__Dataset records__

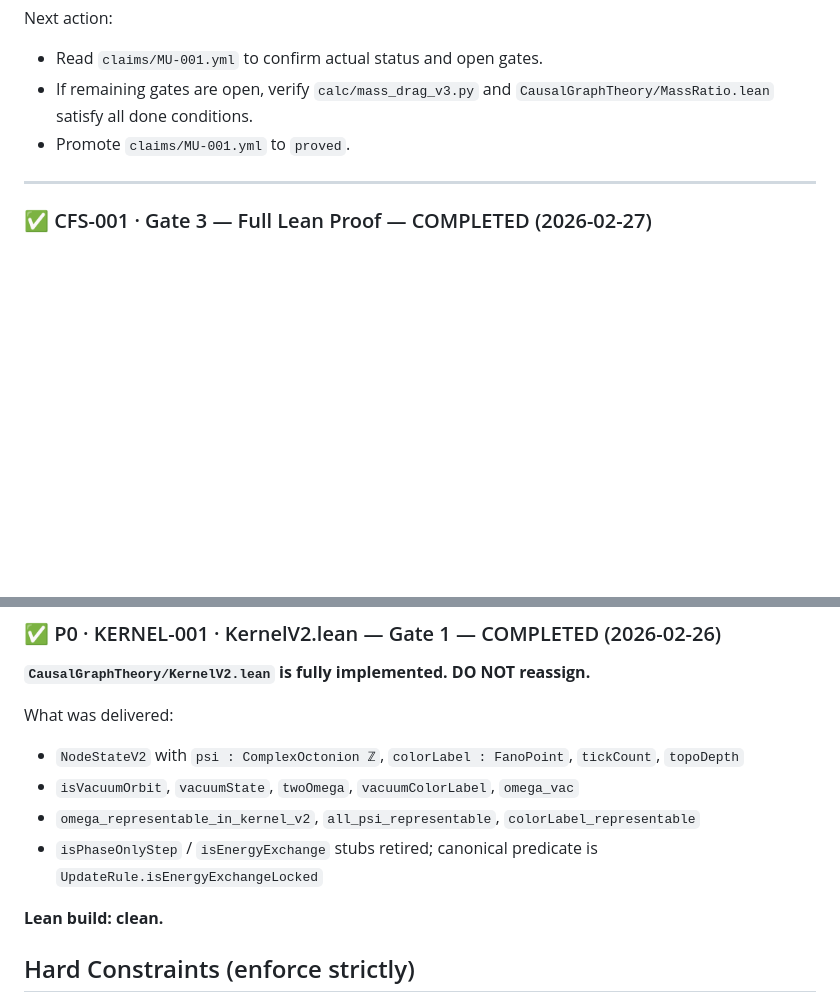
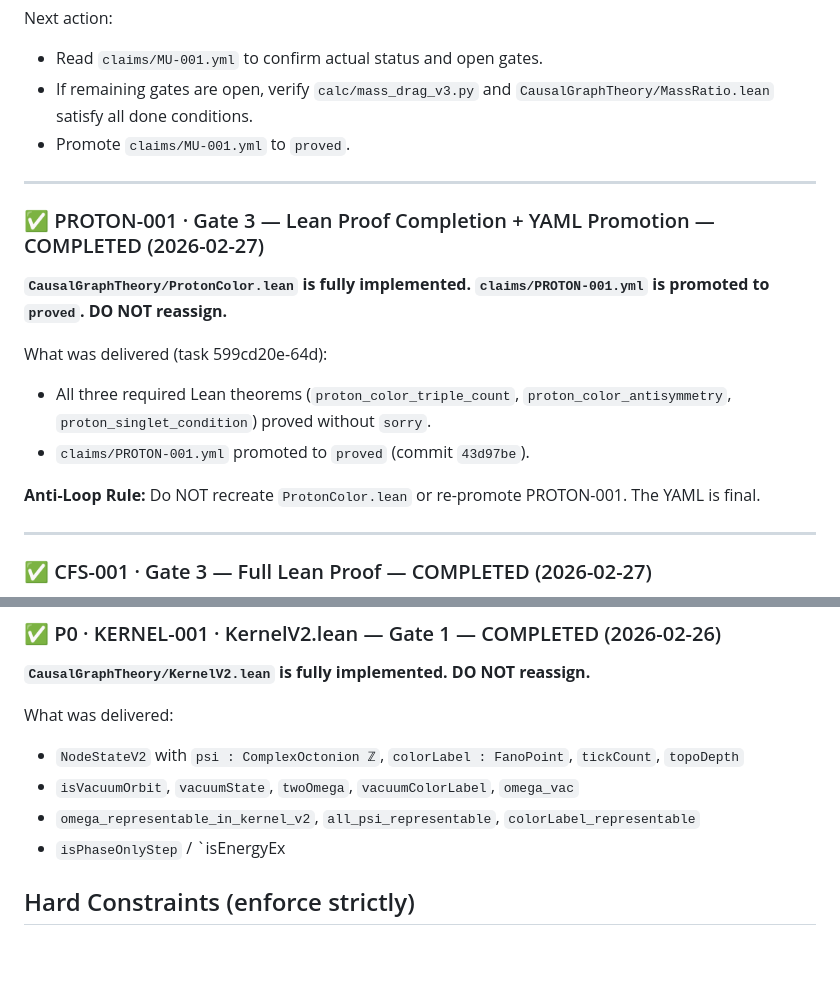
Before and after one commit to Pandaemonium/CausalOctonionGraph, a Markdown page: rfc/MANAGER_BRIEF_FRONTIER.md, 2 parts joined by grey strips. Drawn GitHub-style; blank space fills up the shorter version.

```diff
--- a/rfc/MANAGER_BRIEF_FRONTIER.md
+++ b/rfc/MANAGER_BRIEF_FRONTIER.md
@@ -407,6 +407,18 @@ Next action:
 - Read `claims/MU-001.yml` to confirm actual status and open gates.
 - If remaining gates are open, verify `calc/mass_drag_v3.py` and `CausalGraphTheory/MassRatio.lean` satisfy all done conditions.
 - Promote `claims/MU-001.yml` to `proved`.
+
+---
+
+### ✅ PROTON-001 · Gate 3 — Lean Proof Completion + YAML Promotion — COMPLETED (2026-02-27)
+
+**`CausalGraphTheory/ProtonColor.lean` is fully implemented. `claims/PROTON-001.yml` is promoted to `proved`. DO NOT reassign.**
+
+What was delivered (task 599cd20e-64d):
+- All three required Lean theorems (`proton_color_triple_count`, `proton_color_antisymmetry`, `proton_singlet_condition`) proved without `sorry`.
+- `claims/PROTON-001.yml` promoted to `proved` (commit `43d97be`).
+
+**Anti-Loop Rule:** Do NOT recreate `ProtonColor.lean` or re-promote PROTON-001. The YAML is final.
 
 ---
 
@@ -502,9 +514,7 @@ What was delivered:
 - `NodeStateV2` with `psi : ComplexOctonion ℤ`, `colorLabel : FanoPoint`, `tickCount`, `topoDepth`
 - `isVacuumOrbit`, `vacuumState`, `twoOmega`, `vacuumColorLabel`, `omega_vac`
 - `omega_representable_in_kernel_v2`, `all_psi_representable`, `colorLabel_representable`
-- `isPhaseOnlyStep` / `isEnergyExchange` stubs retired; canonical predicate is `UpdateRule.isEnergyExchangeLocked`
-
-**Lean build: clean.**
+- `isPhaseOnlyStep` / `isEnergyEx
 ## Hard Constraints (enforce strictly)
 
 - **No continuum:** `Mathlib.Analysis.*`, `Mathlib.Topology.*`, `Mathlib.Data.Real.*`
```
Also changed, not shown: other parts of rfc/MANAGER_BRIEF_FRONTIER.md (+15 -15 lines).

__Task item__
Each line of the data above that contains "delivered" counts once; report the total alone.

__Answer box__
2